Some analysts and pork producers are warning that it’s only a matter of time before the problems in China start showing up in American prices for ham and bacon.
“We are currently estimating they’ve lost about 55% of the herd, or roughly well over 200 million head of pigs have been lost in the last year,” said Christine McCracken, senior protein analyst at Rabobank.
“You’re talking about a supply larger than the entire European pork industry or nearly double that of the U.S. That’s what’s been lost so far,” she said. That shortage is driving up global prices for pork as China seeks to import as much pork as it can, increasing demand and pushing up prices in the producer countries. It’s also affecting other types of protein like chicken and fish as Chinese consumers look for alternatives. The cost of pork has skyrocketed in China since the outbreak of the disease.

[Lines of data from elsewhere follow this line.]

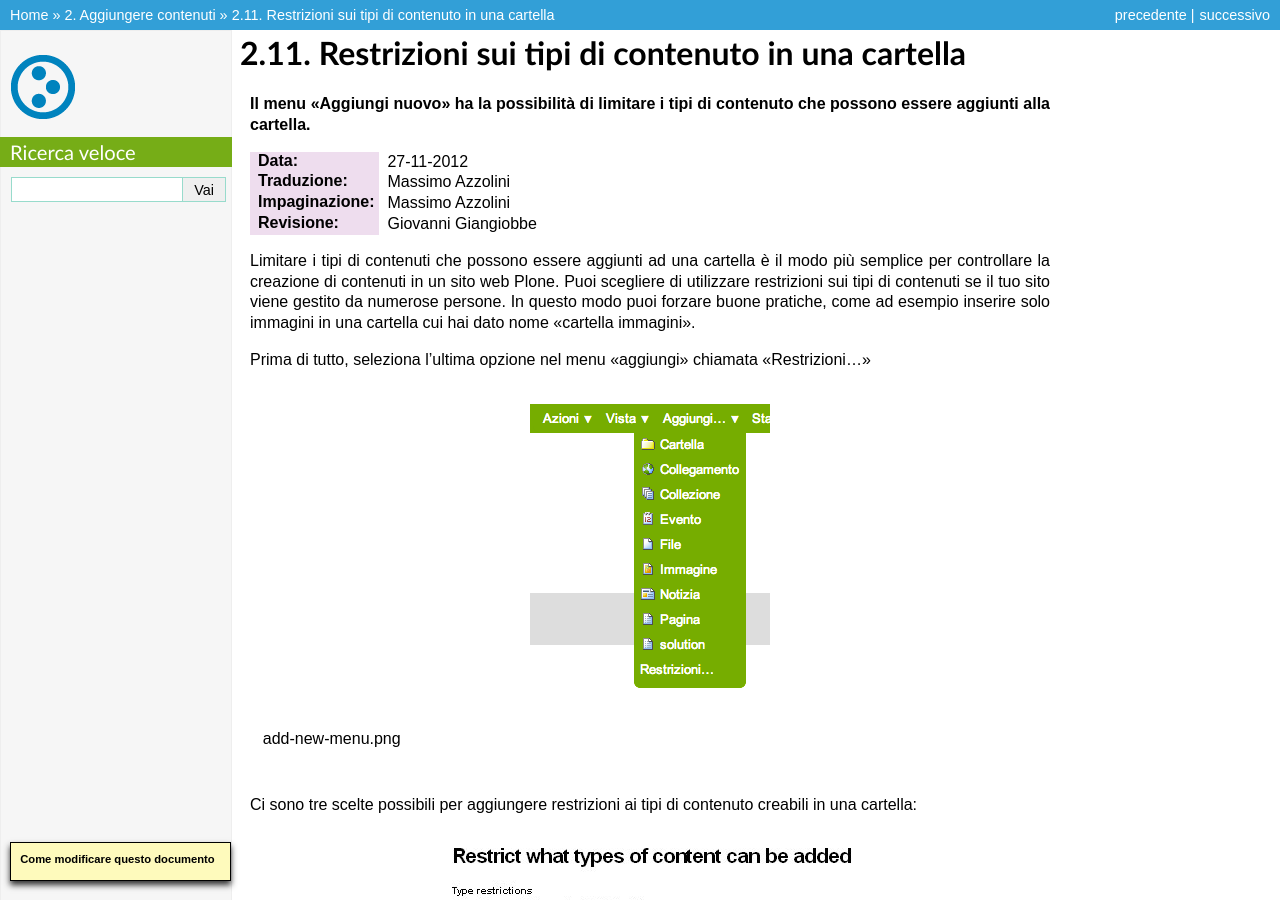
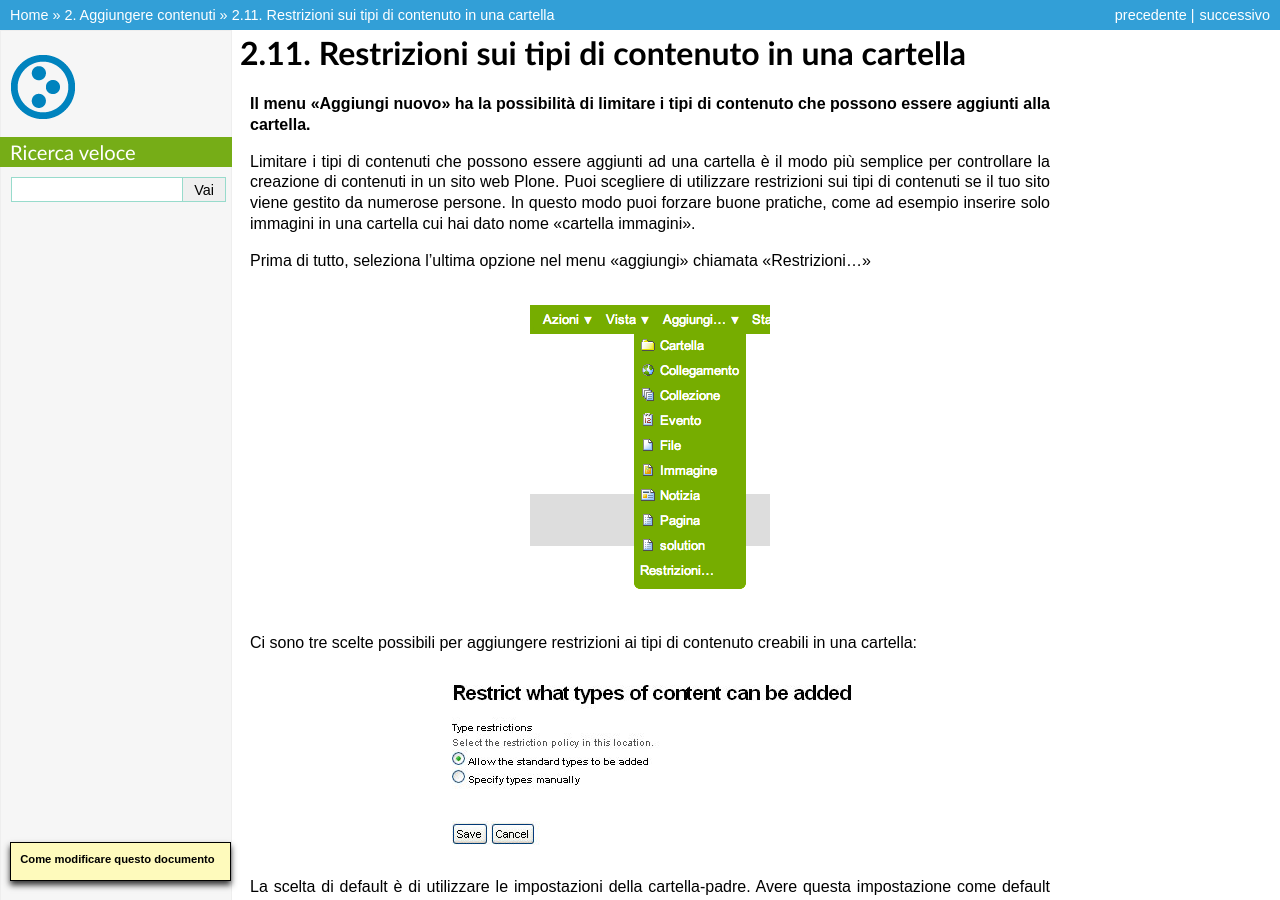
Before and after one commit to plone-it/collective.italiandocumentation, a Sphinx documentation site: the page built from source/adding-content/restricting-types-in-a-folder.rst, in a window 1280 px wide and 900 px high. Built offline with Sphinx 7.4.7, drawn with Linux system fonts in a browser that asks for light colours; pages that are not in the unit, such as notebooks, are missing from menus.

Commit message:
Tolta tabella intestazione

```diff
--- a/source/adding-content/restricting-types-in-a-folder.rst
+++ b/source/adding-content/restricting-types-in-a-folder.rst
@@ -3,11 +3,6 @@ Restrizioni sui tipi di contenuto in una cartella
 
 **Il menu "Aggiungi nuovo" ha la possibilità di limitare i tipi di
 contenuto che possono essere aggiunti alla cartella.**
-
-:Data: 27-11-2012
-:Traduzione: Massimo Azzolini
-:Impaginazione: Massimo Azzolini
-:Revisione: Giovanni Giangiobbe
 
 Limitare i tipi di contenuti che possono essere aggiunti ad una cartella è
 il modo più semplice per controllare la creazione di contenuti in un
@@ -23,13 +18,12 @@ chiamata "Restrizioni..."
    :align: center
    :alt: add-new-menu.png
 
-   add-new-menu.png
 
 Ci sono tre scelte possibili per aggiungere restrizioni ai tipi di contenuto creabili in una cartella:
 
 .. figure:: ../_static/restricttypes.png
    :align: center
-   :alt:
+   :alt: null
 
 La scelta di default è di utilizzare le impostazioni della cartella-padre.
 Avere questa impostazione come default significa che se crei una
```
Also changed, not shown: other parts of source/adding-content/restricting-types-in-a-folder.rst (+1 -1 lines).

American pork producers aren’t getting as much of this business as they could, said Michael Nepveux, an economist at the American Farm Bureau Federation.
“Even though U.S. pork producers stand primed to be able to … get as much of their pork into the hands of Chinese consumers as they can, we’re still facing upwards of 62, 63% tariff going into the country,” Nepveux said. “Even with that in place, China has been purchasing huge amounts of pork … far more than they have in the last several years just because they’re really in desperate need of pork.”
According to the U.S. Meat Export Federation, China sales helped push American pork exports up 22% in August compared to the same period last year.
And that increase in Chinese demand could push prices higher also for American consumers